At least five people were killed and nearly 40 wounded when up to 20 fighters on suicide missions attempted to storm buildings in the centre of Kabul.
The brazen attacks provoked gun battles lasting several hours and nine of the assailants died, with at least four blowing themselves up.
The multi-pronged assault came as President Hamid Karzai swore in members of his new cabinet just a few hundred yards from the fighting.
The militants were prevented from entering government ministries, but holed up in a shopping centre and cinema for at least three hours as security forces laid seige.
As the sporadic chatter of machine gun fire sounded across the city, a pall of black smoke gathered over the district where the attack took place.
The country's only five-star hotel, the Serena, came under fire from machine guns and rockets and guests were shepherded into a basement bunker.
A Taliban spokesman said the movement had carried out the attack with 20 fighters and targeted the presidential palace, justice ministry, ministry of mines and a presidential administrative building.
The exact number of attackers was not clear, but unease spread through the city with rumours that some of the bombers had escaped the initial fighting and evaded the security cordon.
Afghan security forces closed roads in the city centre and set up checkpoints looking for further attackers and shopkeepers closed their businesses.
Mr Karzai claimed the security crisis was over hours after militants launched the attacks on Monday morning. He said "the enemies of Afghanistan are ... trying to spread fear among Kabul citizens".
Gordon Brown condemned the attacks and pledged to "stand united" with the Afghan Government.

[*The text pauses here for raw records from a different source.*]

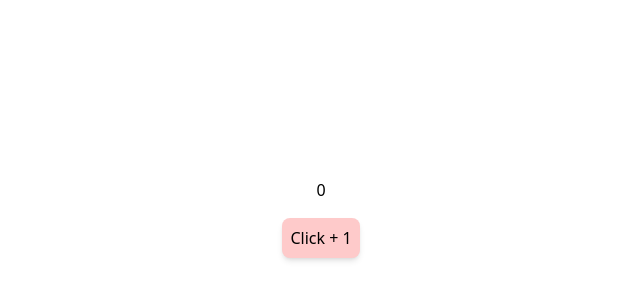
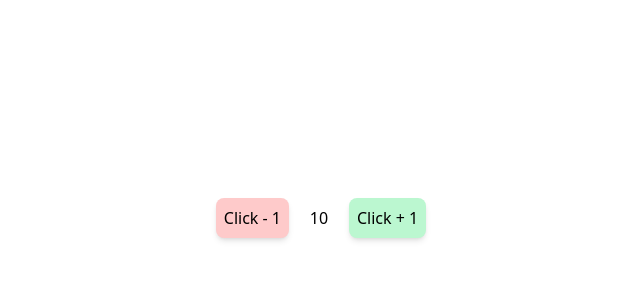
Before and after one commit to soAcademy/workshop-state-and-event, a React (Create React App) app: page / in a window 1280 px wide. Shown: the part 182-482 px from the top of the page, without its empty margins (319-959 px from the left). Built offline with nearby package versions, Linux system fonts and the light colour scheme.

Commit message:
feat: do the workshop state3 plus and minus counter

```diff
--- a/src/App.js
+++ b/src/App.js
@@ -8,8 +8,8 @@
 // import Event8 from "./Events/Event8";
 
 // import State1 from "./States/State1";
-import State2 from "./States/State2";
-// import State3 from "./States/State3";
+// import State2 from "./States/State2";
+import State3 from "./States/State3";
 // import State4 from "./States/State4";
 // import State5 from "./States/State5";
 // import State6 from "./States/State6";
@@ -40,8 +40,8 @@ const App = () => {
       {/* <Event8 /> */}
 
       {/* <State1 /> */}
-      <State2 />
-      {/* <State3 /> */}
+      {/* <State2 /> */}
+      <State3 />
       {/* <State4 /> */}
       {/* <State5 /> */}
       {/* <State6 /> */}
--- /dev/null
+++ b/src/States/State3.js
@@ -0,0 +1,31 @@
+import { useState } from "react";
+
+const State3 = () => {
+  const [res, setRes] = useState(10);
+
+  return (
+    <div className="w-100 h-screen flex justify-center items-center">
+      <div className="flex items-center m-2">
+        <button
+          type="button"
+          className="bg-red-200 rounded-lg shadow-md active:bg-red-300 active:shadow-lg p-2"
+          onClick={() => setRes(res - 1)}
+        >
+          Click - 1
+        </button>
+        <div className="w-[20px] mx-5">
+          <p className="text-center">{res}</p>
+        </div>
+        <button
+          type="button"
+          className="bg-green-200 rounded-lg shadow-md active:bg-green-300 active:shadow-lg p-2"
+          onClick={() => setRes(res + 1)}
+        >
+          Click + 1
+        </button>
+      </div>
+    </div>
+  );
+};
+
+export default State3;
```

The attacks began at soon after 9.30am local time with a suicide bombing outside the Central Bank on Pashtunistan Square, which also holds the palace, cinema, justice ministry and shopping centre.
Four militants ran into the nearby four-storey Qari Sami shopping centre and ordered the shopkeepers to flee. A watchseller who refused was shot dead.

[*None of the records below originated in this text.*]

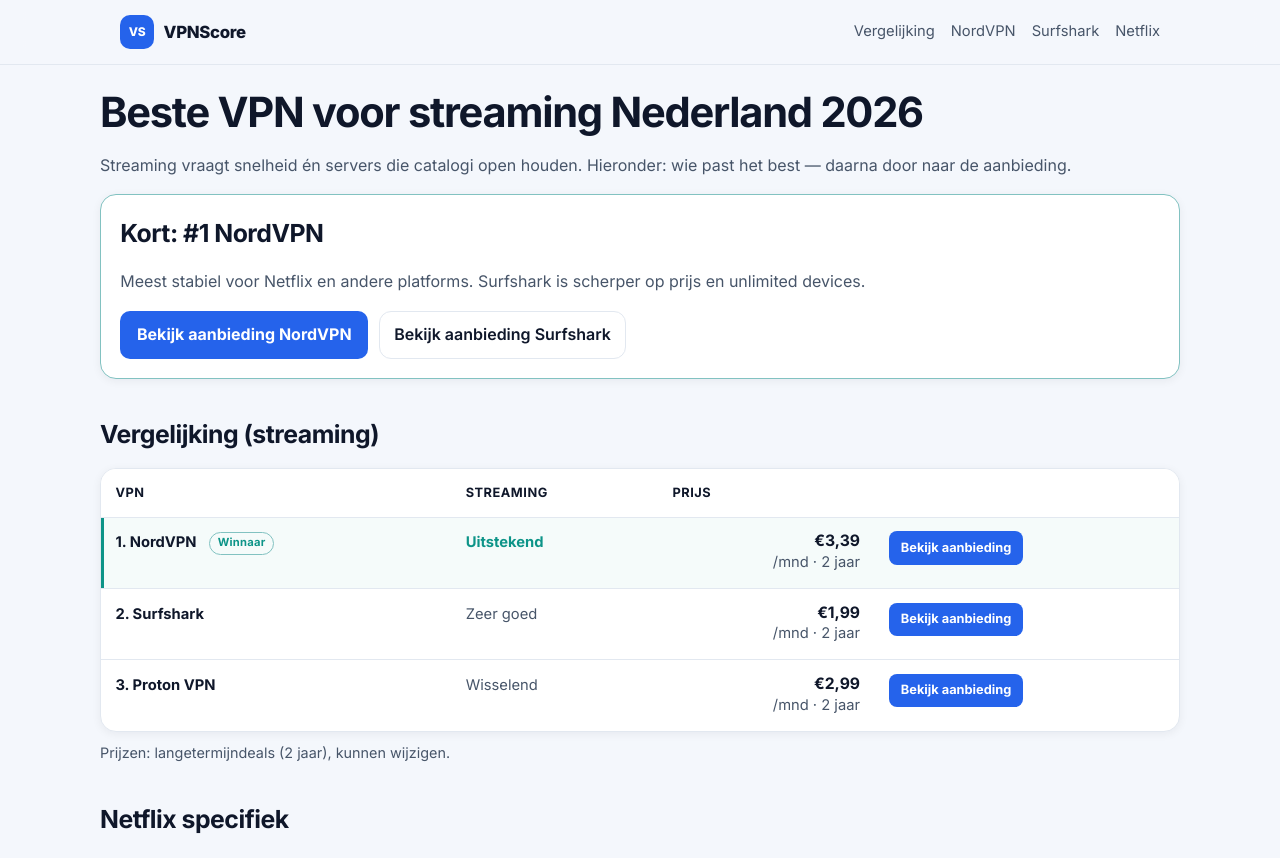
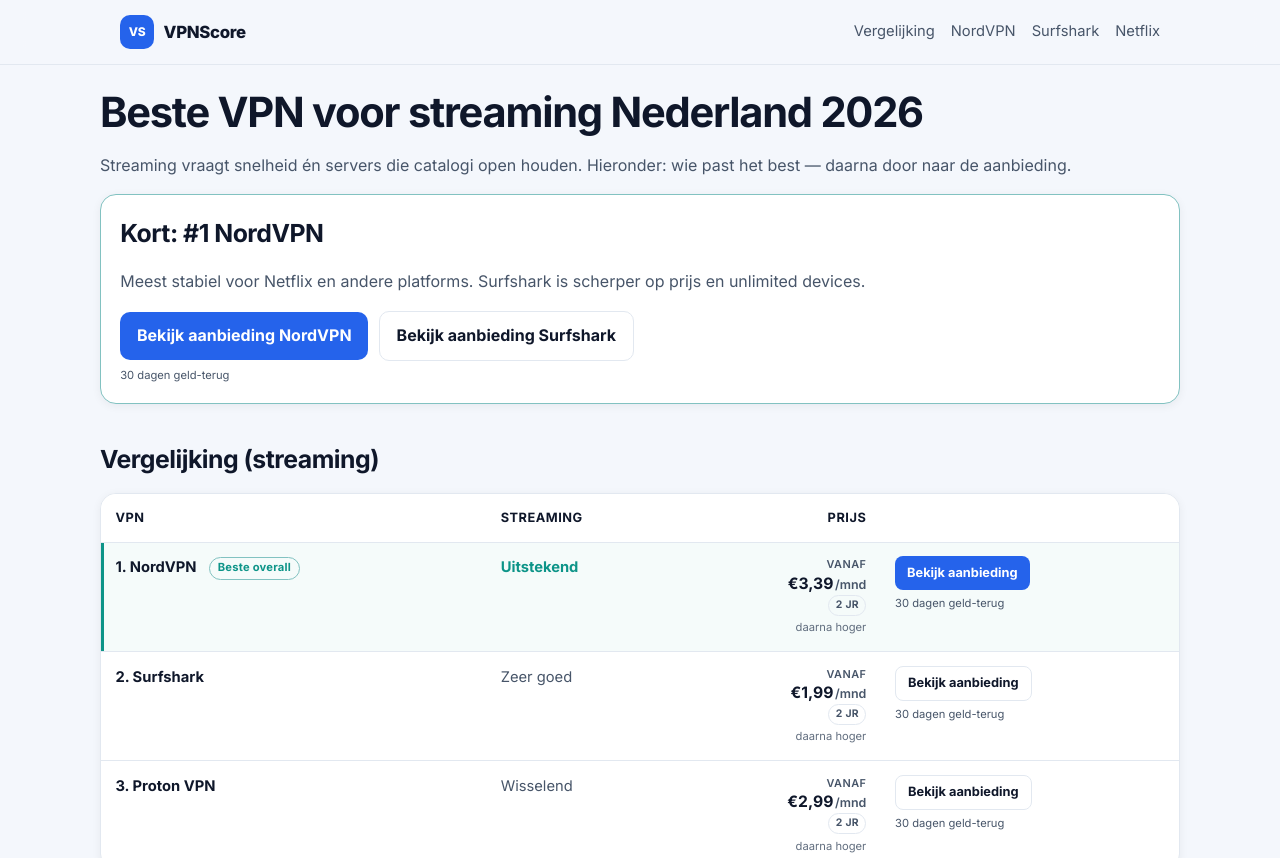
Before and after one commit to jessedkramer/vpnscore, a Next.js app: page /vpn-streaming in a window 1280 px wide. Shown: the top 858 px of the page. Built offline with nearby package versions, Linux system fonts and the light colour scheme.

Commit message:
feat(ux): align /vpn-streaming with price chip + CTA weight + geld-terug

```diff
--- a/app/vpn-streaming/page.tsx
+++ b/app/vpn-streaming/page.tsx
@@ -26,10 +26,11 @@
           <a className="btn" href={AFFILIATE.nord}>
             Bekijk aanbieding NordVPN
           </a>
-          <a className="btn-ghost" href={AFFILIATE.surfshark}>
+          <a className="btn-quiet" href={AFFILIATE.surfshark}>
             Bekijk aanbieding Surfshark
           </a>
         </div>
+        <p className="cta-trust card-trust">30 dagen geld-terug</p>
       </div>
 
       <h2>Vergelijking (streaming)</h2>
@@ -39,26 +40,33 @@
             <tr>
               <th>VPN</th>
               <th>Streaming</th>
-              <th>Prijs</th>
+              <th className="th-price">Prijs</th>
               <th></th>
             </tr>
           </thead>
           <tbody>
             <tr className="winner">
               <td>
-                <strong>1. NordVPN</strong> <span className="winner-pill">Winnaar</span>
+                <strong>1. NordVPN</strong>{" "}
+                <span className="winner-pill">Beste overall</span>
               </td>
               <td className="best" data-label="Streaming">
                 Uitstekend
               </td>
               <td className="price" data-label="Prijs">
-                <span className="price-main">€3,39</span>
-                <span className="price-note">/mnd · 2 jaar</span>
+                <span className="price-prefix">Vanaf</span>
+                <span className="price-main">
+                  €3,39
+                  <span className="price-unit">/mnd</span>
+                </span>
+                <span className="period-chip">2 jr</span>
+                <span className="price-renew">daarna hoger</span>
               </td>
-              <td>
+              <td className="cta-cell">
                 <a className="btn btn-sm" href={AFFILIATE.nord}>
                   Bekijk aanbieding
                 </a>
+                <span className="cta-trust">30 dagen geld-terug</span>
               </td>
             </tr>
             <tr>
@@ -67,13 +75,19 @@
               </td>
               <td data-label="Streaming">Zeer goed</td>
               <td className="price" data-label="Prijs">
-                <span className="price-main">€1,99</span>
-                <span className="price-note">/mnd · 2 jaar</span>
+                <span className="price-prefix">Vanaf</span>
+                <span className="price-main">
+                  €1,99
+                  <span className="price-unit">/mnd</span>
+                </span>
+                <span className="period-chip">2 jr</span>
+                <span className="price-renew">daarna hoger</span>
               </td>
-              <td>
-                <a className="btn btn-sm" href={AFFILIATE.surfshark}>
+              <td className="cta-cell">
+                <a className="btn-quiet btn-sm" href={AFFILIATE.surfshark}>
                   Bekijk aanbieding
                 </a>
+                <span className="cta-trust">30 dagen geld-terug</span>
               </td>
             </tr>
             <tr>
@@ -82,20 +96,26 @@
               </td>
               <td data-label="Streaming">Wisselend</td>
               <td className="price" data-label="Prijs">
-                <span className="price-main">€2,99</span>
-                <span className="price-note">/mnd · 2 jaar</span>
+                <span className="price-prefix">Vanaf</span>
+                <span className="price-main">
+                  €2,99
+                  <span className="price-unit">/mnd</span>
+                </span>
+                <span className="period-chip">2 jr</span>
+                <span className="price-renew">daarna hoger</span>
               </td>
-              <td>
-                <a className="btn btn-sm" href={AFFILIATE.proton}>
+              <td className="cta-cell">
+                <a className="btn-quiet btn-sm" href={AFFILIATE.proton}>
                   Bekijk aanbieding
                 </a>
+                <span className="cta-trust">30 dagen geld-terug</span>
               </td>
             </tr>
           </tbody>
         </table>
       </div>
       <p className="small muted table-note">
-        Prijzen: langetermijndeals (2 jaar), kunnen wijzigen.
+        Introductieprijzen bij 2-jaarsdeal; na afloop hoger. Check altijd de actuele aanbieding.
       </p>
 
       <h2>Netflix specifiek</h2>
```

Nasrullah Baraki, a 25-year-old carpet seller, said: "They were four young boys with short beards and said: 'Do not worry about your belongings, save you lives and get out'."
Once inside they began throwing grenades and the top three floors were soon gutted by fire.

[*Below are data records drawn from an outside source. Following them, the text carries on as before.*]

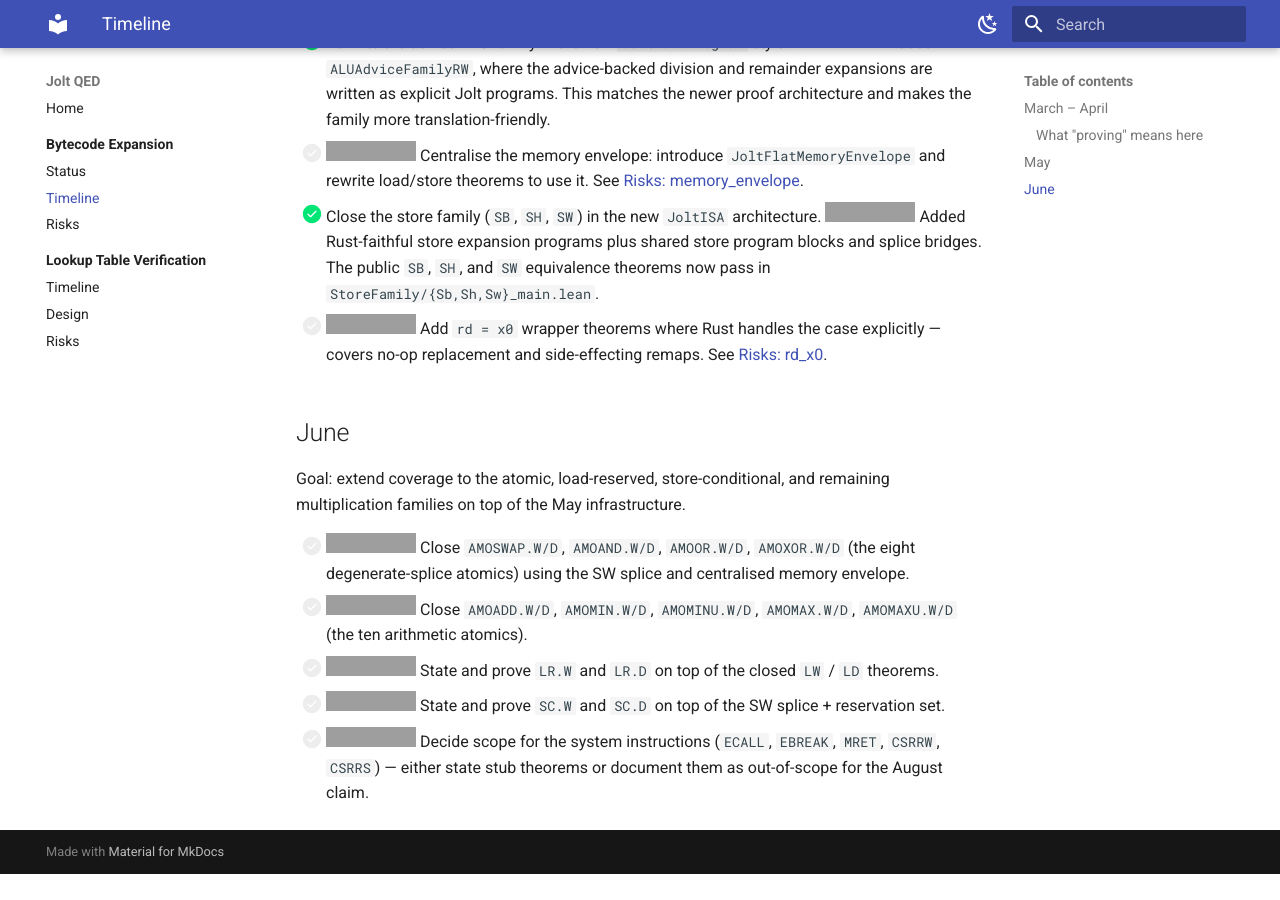
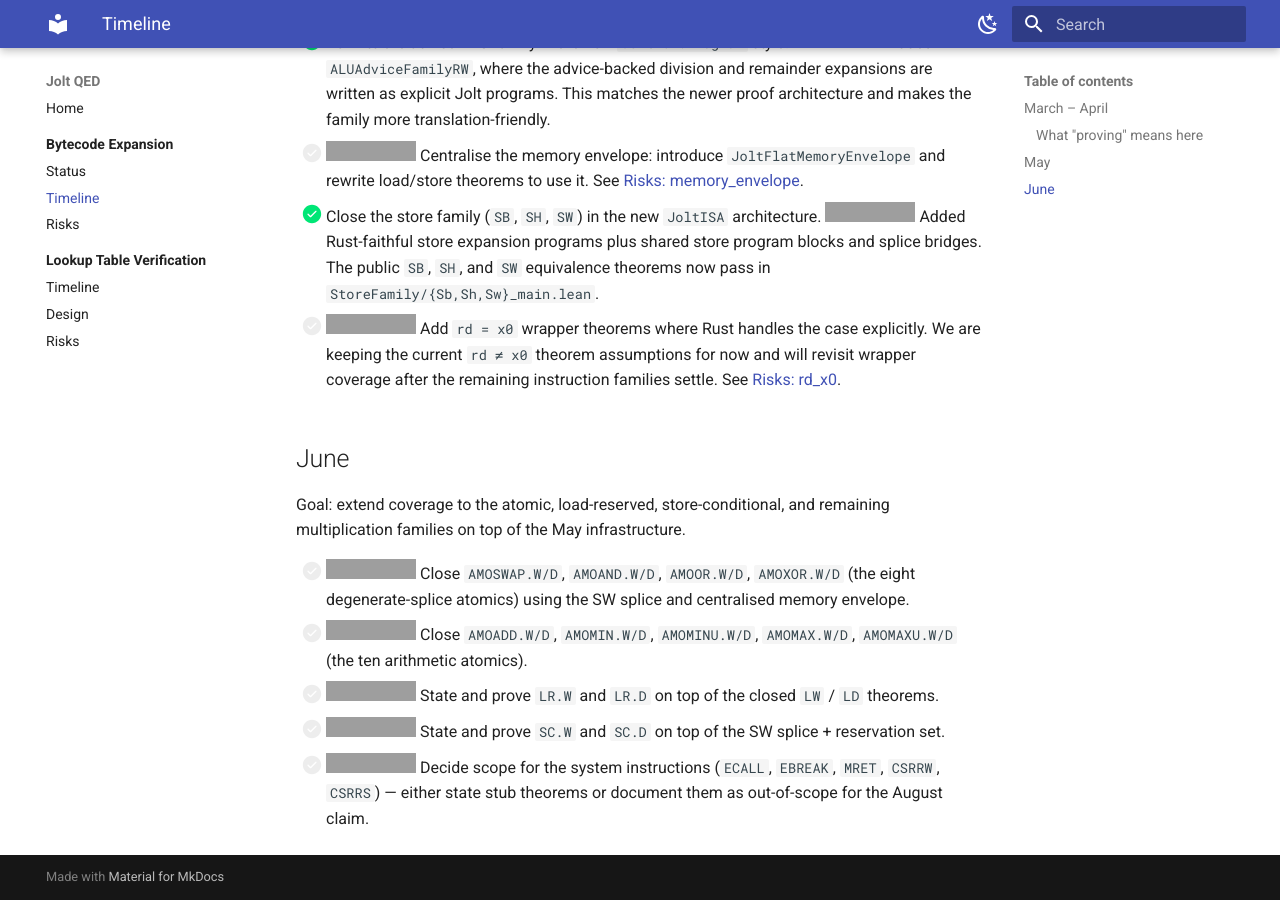
Before and after one commit to abiswas3/jolt-qed, an MkDocs documentation site: the page built from wiki/projects/bytecode-expansion/timeline.md, in a window 1280 px wide and 900 px high, scrolled down 1490 px, cut to the strip 0-900 px from the top of the window. Built offline with MkDocs 1.6.1 and Material for MkDocs 9.7.7, drawn with Linux system fonts in a browser that asks for light colours; before the commit the page ends 2364 px from its top, so only the background shows below that; grey boxes are pictures that could not be loaded.

```diff
--- a/wiki/projects/bytecode-expansion/timeline.md
+++ b/wiki/projects/bytecode-expansion/timeline.md
@@ -42,7 +42,7 @@ Goal: close every red-risk item that doesn't depend on a structural rewrite, and
 + [x] Close the store family (`SB`, `SH`, `SW`) in the new `JoltISA` architecture.
   ![Closed](https://img.shields.io/badge/closed-2026--05--06-brightgreen) Added Rust-faithful store expansion programs plus shared store program blocks and splice bridges. The public `SB`, `SH`, and `SW` equivalence theorems now pass in `StoreFamily/{Sb,Sh,Sw}_main.lean`.
 
-+ [ ] ![Target](https://img.shields.io/badge/target-2026--05--31-yellow) Add `rd = x0` wrapper theorems where Rust handles the case explicitly — covers no-op replacement and side-effecting remaps. See [Risks: rd_x0](risks.md).
++ [ ] ![Stalled](https://img.shields.io/badge/stalled-2026--05--11-lightgrey) Add `rd = x0` wrapper theorems where Rust handles the case explicitly. We are keeping the current `rd ≠ x0` theorem assumptions for now and will revisit wrapper coverage after the remaining instruction families settle. See [Risks: rd_x0](risks.md).
 
 ## June
 
```
Also changed, not shown: 5 other files.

Shopkeepers barricaded themselves into a basement until the smoke became too thick to breathe and then managed to flee.
Ismail, a grocer in the ground floor, said: "I saw four people wrapped up in blankets coming and the guard went forward and asked them 'what are you doing?' "One of them opened his blanket and showed the guard a suicide vest packed with explosives and said to him 'get out of my way or you'll die'. Then they went upstairs and we just ran for our lives."
An hour later, a suicide car bomb detonated at a roundabout outside the newly-built Gulbahar shopping centre several hundred yards away.
Unconfirmed reports suggested the attackers had stolen a military ambulance to carry out the car bombing.
Afghan security forces said a total of four suicide bombers had detonated and five other attackers had been killed when the shopping centre was retaken. Soldiers and a child were reported to be among the victims.
A spokesman for the president's palace said the swearing in of new ministers had continued and no one in the palace had been hurt.
Richard Holbrooke, United States special envoy to Afghanistan and Pakistan, said the Taliban were desperate and ruthless, but predicted similar attacks would be seen "on a regular basis".
Militants have repeatedly been able to breach the city's defenses and in October stormed a guesthouse and killed six international United Nations staff in an assault which led to the pull out of hundreds of workers.
In Febraury 2009, fighters killed 26 people in the same district when they attempted to storm government ministries.